The Stillery Vodka
Words Marco Barneveld Photography Ming Chao (Portrait)
Even Walter White could make meth based on his high-school chemistry lessons, so what was to stop Pascal Peeters and Robin Karels when they set out to create their own vodka? Six years of self-study, experiments, and conversations with experts resulted in The Stillery.
Their first vodka, aptly named First, is made from dinkel wheat. “Dinkel what?” It’s just a funny word for spelt. Not to be mistaken for dinkelberry, which, according to the Urban Dictionary, is rather nasty. Don’t look it up.
Spelt is a kind of grain the Romans and Greeks used to eat before the easier-to-grow wheat took over as a staple food. It is said that spelt is healthier and contains more protein and dietary fibers.
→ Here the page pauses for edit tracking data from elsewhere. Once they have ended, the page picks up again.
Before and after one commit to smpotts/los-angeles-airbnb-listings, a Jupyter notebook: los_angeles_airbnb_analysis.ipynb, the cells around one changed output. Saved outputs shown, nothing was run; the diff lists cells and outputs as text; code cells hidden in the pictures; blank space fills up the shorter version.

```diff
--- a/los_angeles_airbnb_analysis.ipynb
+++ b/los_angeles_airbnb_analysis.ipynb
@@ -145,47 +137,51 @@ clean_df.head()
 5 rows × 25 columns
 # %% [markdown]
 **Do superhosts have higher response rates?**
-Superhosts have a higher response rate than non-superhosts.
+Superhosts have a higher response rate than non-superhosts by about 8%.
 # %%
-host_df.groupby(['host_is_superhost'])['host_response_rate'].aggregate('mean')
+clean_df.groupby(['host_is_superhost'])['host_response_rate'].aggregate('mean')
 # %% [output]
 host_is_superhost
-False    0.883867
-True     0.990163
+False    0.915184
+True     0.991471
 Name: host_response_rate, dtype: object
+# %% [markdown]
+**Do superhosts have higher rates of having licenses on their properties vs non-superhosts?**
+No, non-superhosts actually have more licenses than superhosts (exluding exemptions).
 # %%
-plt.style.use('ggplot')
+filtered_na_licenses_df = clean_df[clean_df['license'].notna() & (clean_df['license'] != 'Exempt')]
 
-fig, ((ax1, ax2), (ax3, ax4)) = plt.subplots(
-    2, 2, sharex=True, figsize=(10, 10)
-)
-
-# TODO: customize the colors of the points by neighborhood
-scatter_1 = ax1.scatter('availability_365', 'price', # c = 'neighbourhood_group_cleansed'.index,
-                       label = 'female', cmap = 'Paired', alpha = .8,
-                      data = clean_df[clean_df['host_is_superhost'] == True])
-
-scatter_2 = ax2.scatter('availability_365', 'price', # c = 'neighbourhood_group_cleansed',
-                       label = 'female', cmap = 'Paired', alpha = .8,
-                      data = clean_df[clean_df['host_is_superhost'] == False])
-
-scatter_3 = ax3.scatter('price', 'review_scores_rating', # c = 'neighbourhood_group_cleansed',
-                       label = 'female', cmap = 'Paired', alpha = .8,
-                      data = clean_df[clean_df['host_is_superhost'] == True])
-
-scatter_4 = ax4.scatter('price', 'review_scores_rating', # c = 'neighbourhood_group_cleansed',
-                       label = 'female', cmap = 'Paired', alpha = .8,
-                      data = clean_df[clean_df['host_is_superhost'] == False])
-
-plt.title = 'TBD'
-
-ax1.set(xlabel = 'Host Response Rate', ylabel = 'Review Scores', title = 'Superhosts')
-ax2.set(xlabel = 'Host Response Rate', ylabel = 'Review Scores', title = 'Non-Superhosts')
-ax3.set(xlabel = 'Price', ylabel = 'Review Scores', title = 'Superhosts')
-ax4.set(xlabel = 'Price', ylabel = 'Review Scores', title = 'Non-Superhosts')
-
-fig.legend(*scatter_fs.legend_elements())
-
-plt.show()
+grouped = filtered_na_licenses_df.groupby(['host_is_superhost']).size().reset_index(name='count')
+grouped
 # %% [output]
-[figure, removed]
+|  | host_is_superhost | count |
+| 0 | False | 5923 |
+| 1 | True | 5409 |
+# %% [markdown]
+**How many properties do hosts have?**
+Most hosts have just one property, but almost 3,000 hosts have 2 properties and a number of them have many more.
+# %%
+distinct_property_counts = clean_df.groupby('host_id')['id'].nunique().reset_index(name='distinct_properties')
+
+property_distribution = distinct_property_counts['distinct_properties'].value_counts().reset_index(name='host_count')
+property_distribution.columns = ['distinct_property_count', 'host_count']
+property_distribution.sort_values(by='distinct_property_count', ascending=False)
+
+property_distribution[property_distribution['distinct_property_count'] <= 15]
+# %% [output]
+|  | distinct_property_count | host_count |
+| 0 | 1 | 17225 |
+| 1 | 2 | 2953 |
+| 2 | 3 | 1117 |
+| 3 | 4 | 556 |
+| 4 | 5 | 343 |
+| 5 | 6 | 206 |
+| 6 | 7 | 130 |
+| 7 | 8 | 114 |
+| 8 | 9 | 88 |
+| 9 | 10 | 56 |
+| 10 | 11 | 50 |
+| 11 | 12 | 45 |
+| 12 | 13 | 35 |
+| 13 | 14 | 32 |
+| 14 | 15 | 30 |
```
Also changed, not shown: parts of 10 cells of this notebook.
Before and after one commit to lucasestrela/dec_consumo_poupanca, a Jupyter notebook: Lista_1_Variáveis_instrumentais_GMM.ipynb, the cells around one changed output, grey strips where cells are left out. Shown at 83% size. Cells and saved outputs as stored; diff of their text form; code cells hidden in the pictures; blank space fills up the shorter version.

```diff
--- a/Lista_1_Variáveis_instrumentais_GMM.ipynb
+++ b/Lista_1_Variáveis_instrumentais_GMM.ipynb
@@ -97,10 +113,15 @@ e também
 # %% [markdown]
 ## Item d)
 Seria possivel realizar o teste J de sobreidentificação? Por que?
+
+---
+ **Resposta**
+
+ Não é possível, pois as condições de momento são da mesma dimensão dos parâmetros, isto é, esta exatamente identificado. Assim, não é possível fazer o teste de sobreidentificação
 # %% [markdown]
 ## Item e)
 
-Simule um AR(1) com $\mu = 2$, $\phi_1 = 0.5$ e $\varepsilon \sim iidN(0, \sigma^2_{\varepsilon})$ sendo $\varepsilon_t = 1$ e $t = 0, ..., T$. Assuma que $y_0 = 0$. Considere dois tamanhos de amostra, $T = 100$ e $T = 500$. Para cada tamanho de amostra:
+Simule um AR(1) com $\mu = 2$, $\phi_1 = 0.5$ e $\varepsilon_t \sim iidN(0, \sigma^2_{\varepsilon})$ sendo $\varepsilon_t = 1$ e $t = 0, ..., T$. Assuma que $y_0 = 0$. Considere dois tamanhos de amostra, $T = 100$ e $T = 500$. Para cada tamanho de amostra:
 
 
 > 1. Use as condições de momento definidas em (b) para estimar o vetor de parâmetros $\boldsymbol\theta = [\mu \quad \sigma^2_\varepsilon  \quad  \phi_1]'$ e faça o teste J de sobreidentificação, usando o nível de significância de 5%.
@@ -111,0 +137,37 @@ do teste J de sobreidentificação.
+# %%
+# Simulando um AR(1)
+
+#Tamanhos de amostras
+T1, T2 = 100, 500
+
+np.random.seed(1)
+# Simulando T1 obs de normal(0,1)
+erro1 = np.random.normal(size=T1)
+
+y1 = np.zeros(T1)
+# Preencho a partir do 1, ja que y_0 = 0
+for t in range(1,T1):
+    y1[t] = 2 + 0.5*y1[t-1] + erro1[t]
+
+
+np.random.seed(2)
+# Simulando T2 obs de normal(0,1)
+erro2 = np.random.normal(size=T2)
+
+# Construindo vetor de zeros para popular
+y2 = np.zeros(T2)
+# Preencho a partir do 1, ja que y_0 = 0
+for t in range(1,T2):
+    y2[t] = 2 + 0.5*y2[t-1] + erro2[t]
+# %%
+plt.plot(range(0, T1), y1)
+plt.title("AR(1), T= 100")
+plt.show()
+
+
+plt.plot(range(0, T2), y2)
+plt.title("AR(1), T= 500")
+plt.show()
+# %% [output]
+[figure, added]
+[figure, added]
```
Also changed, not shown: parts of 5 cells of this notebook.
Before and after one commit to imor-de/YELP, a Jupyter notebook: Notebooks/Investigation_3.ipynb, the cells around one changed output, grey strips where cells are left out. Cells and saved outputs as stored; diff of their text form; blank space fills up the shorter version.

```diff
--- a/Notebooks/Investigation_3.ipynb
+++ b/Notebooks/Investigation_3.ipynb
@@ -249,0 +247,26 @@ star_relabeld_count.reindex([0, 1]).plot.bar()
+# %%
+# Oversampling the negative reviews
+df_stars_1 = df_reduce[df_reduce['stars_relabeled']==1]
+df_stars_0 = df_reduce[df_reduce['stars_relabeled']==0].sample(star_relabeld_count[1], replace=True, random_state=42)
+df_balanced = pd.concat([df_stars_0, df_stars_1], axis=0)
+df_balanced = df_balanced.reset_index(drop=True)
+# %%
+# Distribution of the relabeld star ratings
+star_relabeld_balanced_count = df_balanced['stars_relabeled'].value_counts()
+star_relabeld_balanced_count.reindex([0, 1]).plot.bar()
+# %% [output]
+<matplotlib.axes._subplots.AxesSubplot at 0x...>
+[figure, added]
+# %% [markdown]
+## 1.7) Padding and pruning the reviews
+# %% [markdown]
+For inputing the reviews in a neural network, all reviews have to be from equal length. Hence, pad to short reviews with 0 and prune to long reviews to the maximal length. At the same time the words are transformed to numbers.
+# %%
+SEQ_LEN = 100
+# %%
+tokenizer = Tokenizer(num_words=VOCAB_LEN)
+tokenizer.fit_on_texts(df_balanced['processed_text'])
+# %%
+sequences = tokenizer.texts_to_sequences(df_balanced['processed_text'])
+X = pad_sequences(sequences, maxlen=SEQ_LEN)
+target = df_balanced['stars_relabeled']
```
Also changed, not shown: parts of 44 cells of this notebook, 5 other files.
But back to The Stillery. Curious about the distillation process, Pascal Peeters, who has a background in molecular biology and is currently finishing a master in neuroscience, dedicated himself to the study of liquor six years ago. He is mostly self-taught but also gained invaluable knowledge from distillery masters. Arthur Kruijt of distillery De Tweekoppige Phoenix in Uitgeest (where First is distilled) has been instrumental, along with Patrick Zuidam, who offered insights on the right equipment, and VL92 Gin’s Sietze Kalkwijk, who gave masterclasses on setting up a label.
“The Stillery’s First is a darn smooth vodka with a highly personal flavor and style”
Peeters eventually teamed up with Robin Karels, who has a master in Integrated Product Design. They tried every distilling method in the book—experimenting with unmalted wheat, oats, rye, and all sorts of mixtures—and different kinds of yeasts. They discovered fermentation is key; this is ultimately where true flavor and character develops.
“In the beginning, discovering fermentation was all about garden-variety experiments in Pascal’s attic,” says Karels. “First we tried fermentation from sugar, then from cornflakes, and then different wheat recipes. Sugar resulted in ‘distiller’s beer,’ to distill a neutral product from. Wheat can drastically change the flavor. For example, rye gives a subtle hint of anise, while barley adds floral tones to a distillate. And by experimenting we learned fermentation of oats results in one of the most disgusting distillates we’ve ever tasted. Never again!”
The final result of their experiments is on par with Walter White’s meth: A-grade. First is a darn smooth vodka with a highly personal flavor and style. It’s so smooth it doesn’t even need ice. Its silky texture caresses the tongue and is enhanced by sweet hints of marzipan and buttery white chocolate—a grand and very civilized companion on any occasion. Might cause longing for the undiscovered.
But who cares? As long as you don’t look up dinkelberry.